DESCRIPTION The Bad River region in corporates two shoreline features rare not only to Wisconsin but Lake Superior as well. Of primary importance are the interior lands whose marshes have some of the greatest wildlife potential, particularly in terms of waterfowl, that remain unprotected on the Great Lakes. The second unusual feature is the sand beach fronting on Lake Superior, including Chequamegon Point's detached extension--Long Island.
The marsh flats are grown up mainly in wild rice but many other aquatic plants exist, including arrowhead, cattail and water lily. Tamarack bogs and alder thickets also occur, along with scattered sugar maple, basswood, ash and conifers on higher lands. In terms of wildlife, these marshes give evidence of supporting a varied fauna within a favorable northern habitat. Deer occur throughout the area's network of upland hummocks, while muskrat and, possibly, beaver inhabit the marshes. Walleye and great northern pike are popular game fishes of the water courses. Probably the greatest value the area has is to meet waterfowl needs for food, shelter and resting places during migration and breeding seasons.
Along the Lake Superior shore, sand beaches form an effective barrier between the marshes and the lake. These beaches, averaging 50 feet in width, are bolstered by a low barrier dune that has been stabilized by beach grasses.
PRESENT USE The marshlands lie within the boundaries of the Bad River Indian Reservation; however, the pattern of ownership is a checkerboard of Federal, State County, Indian and private lands. Conflicting property claims have arisen, leaving a clouded picture of land ownership. Hunting and fishing camps, some on floats, have been located in the area while the marshlands are also the scene of annual wild rice harvests in the autumn by Indians from the Bad River Reservation.

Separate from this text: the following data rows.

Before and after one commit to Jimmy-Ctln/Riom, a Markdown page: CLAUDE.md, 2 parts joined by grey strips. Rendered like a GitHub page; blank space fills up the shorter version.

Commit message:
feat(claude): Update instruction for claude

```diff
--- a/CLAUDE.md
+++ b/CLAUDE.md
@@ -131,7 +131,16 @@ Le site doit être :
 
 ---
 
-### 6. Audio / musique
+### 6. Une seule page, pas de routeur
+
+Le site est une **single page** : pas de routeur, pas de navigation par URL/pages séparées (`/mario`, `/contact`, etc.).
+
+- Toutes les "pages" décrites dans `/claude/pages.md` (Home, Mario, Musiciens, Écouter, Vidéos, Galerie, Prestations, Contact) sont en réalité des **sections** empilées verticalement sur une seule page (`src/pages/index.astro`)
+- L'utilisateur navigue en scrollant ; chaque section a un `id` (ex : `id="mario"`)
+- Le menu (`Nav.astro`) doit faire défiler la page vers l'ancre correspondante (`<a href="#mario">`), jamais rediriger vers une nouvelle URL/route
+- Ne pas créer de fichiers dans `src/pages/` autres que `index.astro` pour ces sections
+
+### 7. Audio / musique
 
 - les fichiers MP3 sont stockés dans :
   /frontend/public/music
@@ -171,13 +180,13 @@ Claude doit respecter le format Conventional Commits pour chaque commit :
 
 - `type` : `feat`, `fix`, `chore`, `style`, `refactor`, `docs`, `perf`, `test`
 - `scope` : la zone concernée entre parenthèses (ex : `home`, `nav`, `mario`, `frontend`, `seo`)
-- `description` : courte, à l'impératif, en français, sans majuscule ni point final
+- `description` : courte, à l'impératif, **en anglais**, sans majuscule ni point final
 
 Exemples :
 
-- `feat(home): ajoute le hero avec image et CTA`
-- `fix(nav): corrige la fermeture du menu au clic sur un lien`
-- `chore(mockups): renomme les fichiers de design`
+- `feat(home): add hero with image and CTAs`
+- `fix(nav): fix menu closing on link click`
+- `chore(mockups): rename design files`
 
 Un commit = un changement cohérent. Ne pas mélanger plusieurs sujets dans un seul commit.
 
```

ANALYSIS Because of the marshes' conservation values, this region should receive further study to determine its national significance in order to formulate a plan for preservation and management of the wildlife and recreation values for future public use.
Last Updated: 27-Jun-2007